(Detected change data)
== Segment start ==
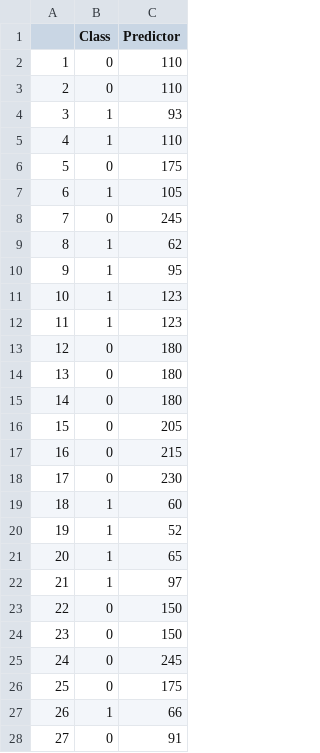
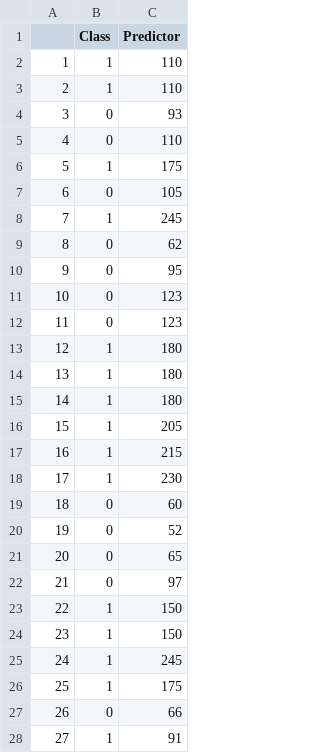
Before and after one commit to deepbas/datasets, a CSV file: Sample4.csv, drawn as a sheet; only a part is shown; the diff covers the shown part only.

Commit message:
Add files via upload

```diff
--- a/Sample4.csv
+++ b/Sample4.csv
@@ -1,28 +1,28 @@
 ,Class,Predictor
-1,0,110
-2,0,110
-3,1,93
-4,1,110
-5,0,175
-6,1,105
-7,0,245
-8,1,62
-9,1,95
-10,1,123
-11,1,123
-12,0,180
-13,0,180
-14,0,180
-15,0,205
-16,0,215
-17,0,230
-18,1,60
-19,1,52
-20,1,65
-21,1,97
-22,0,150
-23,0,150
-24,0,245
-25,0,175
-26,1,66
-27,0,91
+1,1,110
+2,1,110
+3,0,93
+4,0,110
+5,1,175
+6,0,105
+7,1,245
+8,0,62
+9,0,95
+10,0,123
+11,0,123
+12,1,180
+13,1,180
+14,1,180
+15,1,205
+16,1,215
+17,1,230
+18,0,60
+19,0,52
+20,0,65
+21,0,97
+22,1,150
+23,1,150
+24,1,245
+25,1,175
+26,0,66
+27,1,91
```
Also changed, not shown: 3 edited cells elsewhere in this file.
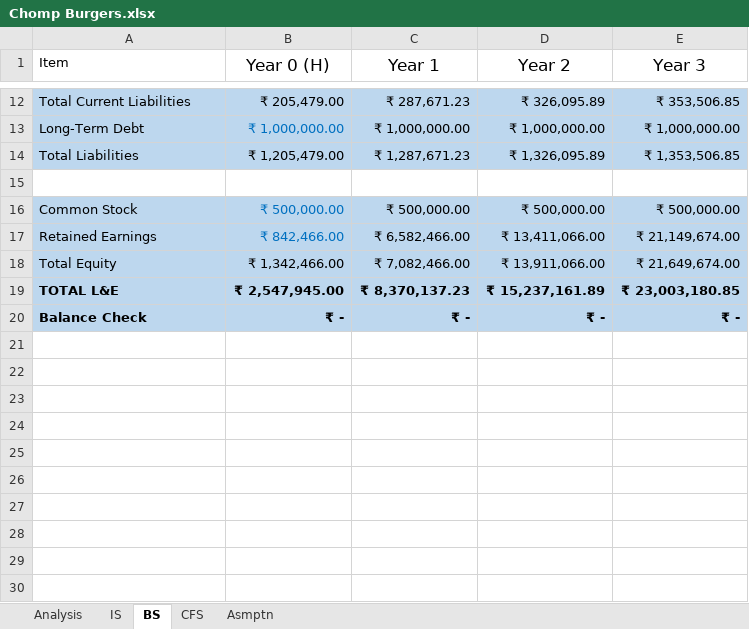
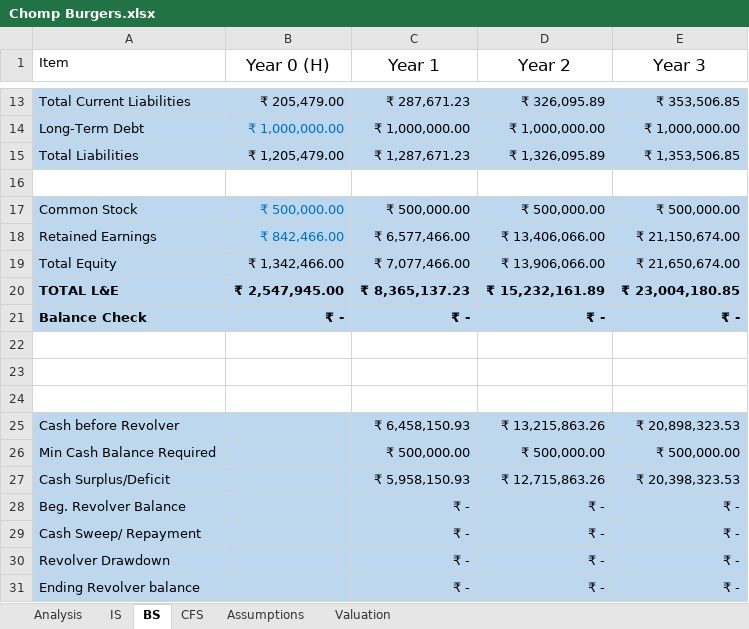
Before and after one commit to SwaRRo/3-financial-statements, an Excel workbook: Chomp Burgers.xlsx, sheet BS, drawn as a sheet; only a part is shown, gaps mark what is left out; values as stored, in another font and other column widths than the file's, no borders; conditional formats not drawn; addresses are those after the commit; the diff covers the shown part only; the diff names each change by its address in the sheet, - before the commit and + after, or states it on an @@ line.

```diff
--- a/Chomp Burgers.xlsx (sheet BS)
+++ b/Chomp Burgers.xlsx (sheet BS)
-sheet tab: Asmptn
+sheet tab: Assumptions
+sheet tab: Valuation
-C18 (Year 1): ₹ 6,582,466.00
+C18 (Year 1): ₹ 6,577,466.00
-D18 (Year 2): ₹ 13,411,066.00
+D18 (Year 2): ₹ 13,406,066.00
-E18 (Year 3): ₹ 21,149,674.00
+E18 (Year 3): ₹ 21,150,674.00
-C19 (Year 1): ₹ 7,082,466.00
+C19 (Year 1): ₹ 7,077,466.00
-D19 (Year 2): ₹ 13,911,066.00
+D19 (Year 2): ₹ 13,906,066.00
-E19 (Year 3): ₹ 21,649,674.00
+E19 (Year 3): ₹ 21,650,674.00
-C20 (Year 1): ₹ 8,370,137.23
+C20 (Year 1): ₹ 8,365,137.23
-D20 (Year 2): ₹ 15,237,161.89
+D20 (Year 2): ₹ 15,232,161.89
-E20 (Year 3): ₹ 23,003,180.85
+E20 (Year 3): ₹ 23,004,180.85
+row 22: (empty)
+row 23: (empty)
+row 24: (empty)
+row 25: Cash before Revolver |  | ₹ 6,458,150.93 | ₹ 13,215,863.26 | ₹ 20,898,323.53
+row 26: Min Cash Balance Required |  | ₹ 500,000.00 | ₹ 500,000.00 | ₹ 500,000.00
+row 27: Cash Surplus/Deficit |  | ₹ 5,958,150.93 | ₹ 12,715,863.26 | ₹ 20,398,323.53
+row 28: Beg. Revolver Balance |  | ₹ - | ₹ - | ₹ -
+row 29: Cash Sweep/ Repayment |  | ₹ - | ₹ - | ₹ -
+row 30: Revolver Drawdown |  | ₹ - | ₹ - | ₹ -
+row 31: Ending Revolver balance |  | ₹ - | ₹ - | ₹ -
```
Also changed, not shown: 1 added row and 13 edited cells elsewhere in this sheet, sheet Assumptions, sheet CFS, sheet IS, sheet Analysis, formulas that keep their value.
== Segment end ==
== Segment start ==
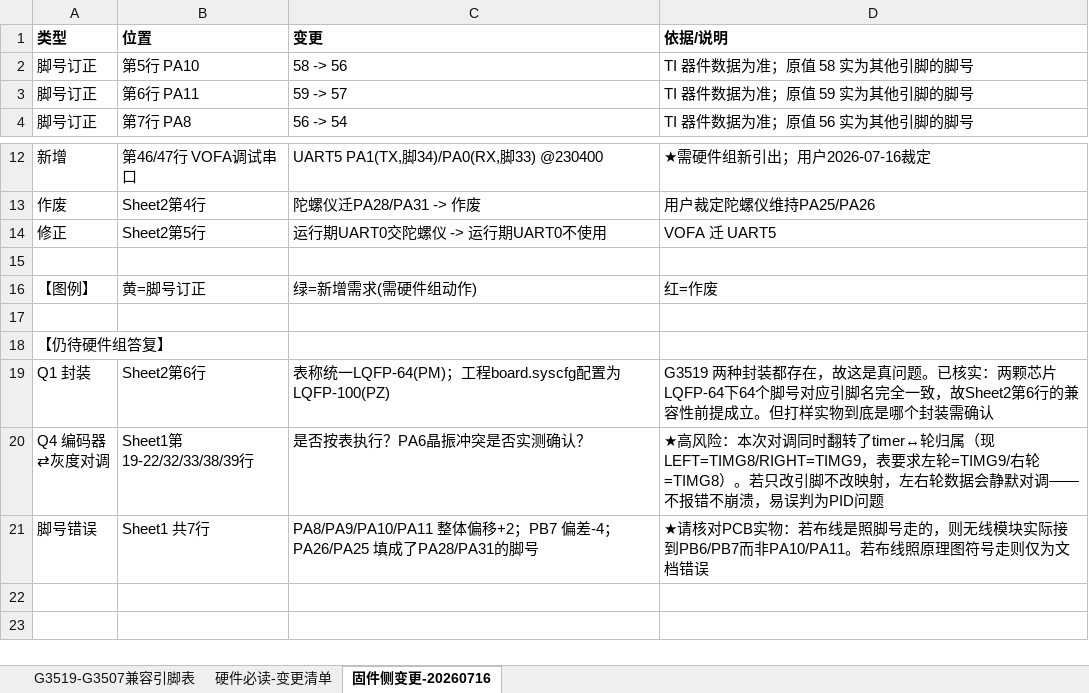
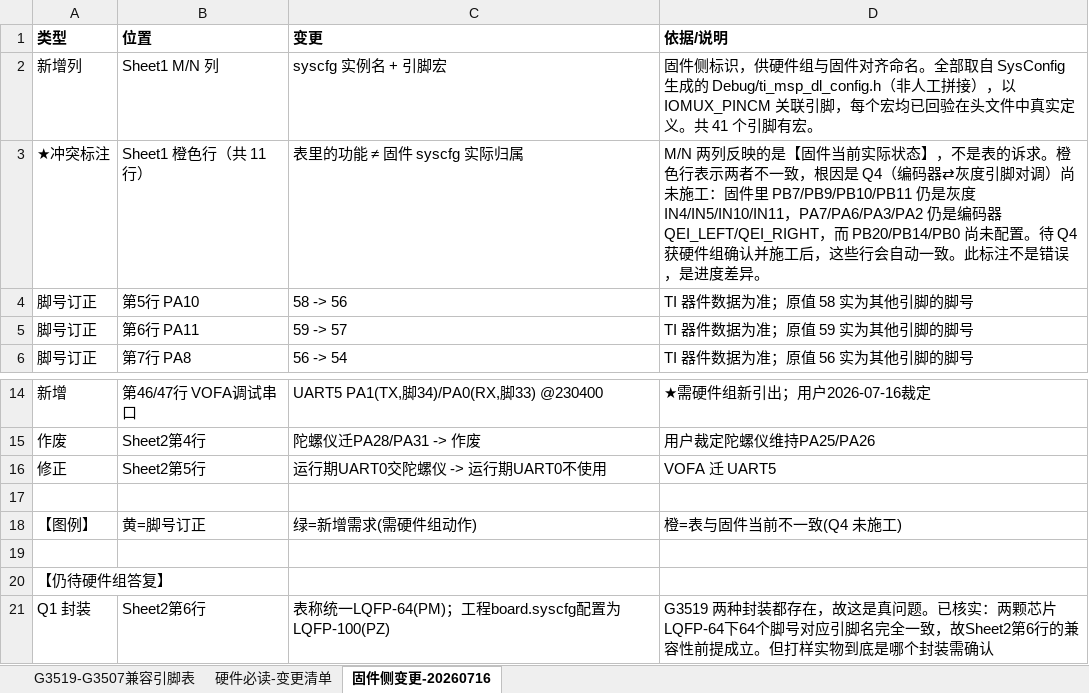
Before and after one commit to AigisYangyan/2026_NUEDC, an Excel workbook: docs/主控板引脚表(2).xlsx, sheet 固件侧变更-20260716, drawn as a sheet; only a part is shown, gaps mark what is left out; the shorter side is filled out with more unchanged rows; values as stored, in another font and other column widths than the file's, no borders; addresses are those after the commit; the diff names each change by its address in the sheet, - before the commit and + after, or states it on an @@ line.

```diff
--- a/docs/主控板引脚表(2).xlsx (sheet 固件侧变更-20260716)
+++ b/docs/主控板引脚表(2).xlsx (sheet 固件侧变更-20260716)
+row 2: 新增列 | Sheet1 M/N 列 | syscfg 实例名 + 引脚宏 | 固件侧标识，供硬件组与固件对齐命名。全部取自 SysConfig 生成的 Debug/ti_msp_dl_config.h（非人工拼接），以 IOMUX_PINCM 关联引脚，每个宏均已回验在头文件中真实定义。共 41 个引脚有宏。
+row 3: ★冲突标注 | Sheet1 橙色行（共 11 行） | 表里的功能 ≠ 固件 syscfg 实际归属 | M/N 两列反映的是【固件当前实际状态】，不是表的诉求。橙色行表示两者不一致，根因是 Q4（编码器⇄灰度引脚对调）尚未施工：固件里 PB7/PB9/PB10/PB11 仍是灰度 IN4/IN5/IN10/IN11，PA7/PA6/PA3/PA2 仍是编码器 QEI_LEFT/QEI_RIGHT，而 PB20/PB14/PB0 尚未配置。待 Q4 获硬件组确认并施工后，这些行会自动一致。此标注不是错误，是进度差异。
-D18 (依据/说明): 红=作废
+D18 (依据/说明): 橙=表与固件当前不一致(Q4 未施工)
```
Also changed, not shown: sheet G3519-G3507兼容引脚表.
== Segment end ==
■ **TASK DIRECTIONS**
Starting with the line above that holds "Before and after one commit to deepbas/datasets, a" and stopping with the line that holds "Also changed, not shown: 3", reproduce each line exactly, omitting all other lines.

■ **RESULT OF THIS EXERCISE**
Before and after one commit to deepbas/datasets, a CSV file: Sample4.csv, drawn as a sheet; only a part is shown; the diff covers the shown part only.

Commit message:
Add files via upload

```diff
--- a/Sample4.csv
+++ b/Sample4.csv
@@ -1,28 +1,28 @@
 ,Class,Predictor
-1,0,110
-2,0,110
-3,1,93
-4,1,110
-5,0,175
-6,1,105
-7,0,245
-8,1,62
-9,1,95
-10,1,123
-11,1,123
-12,0,180
-13,0,180
-14,0,180
-15,0,205
-16,0,215
-17,0,230
-18,1,60
-19,1,52
-20,1,65
-21,1,97
-22,0,150
-23,0,150
-24,0,245
-25,0,175
-26,1,66
-27,0,91
+1,1,110
+2,1,110
+3,0,93
+4,0,110
+5,1,175
+6,0,105
+7,1,245
+8,0,62
+9,0,95
+10,0,123
+11,0,123
+12,1,180
+13,1,180
+14,1,180
+15,1,205
+16,1,215
+17,1,230
+18,0,60
+19,0,52
+20,0,65
+21,0,97
+22,1,150
+23,1,150
+24,1,245
+25,1,175
+26,0,66
+27,1,91
```
Also changed, not shown: 3 edited cells elsewhere in this file.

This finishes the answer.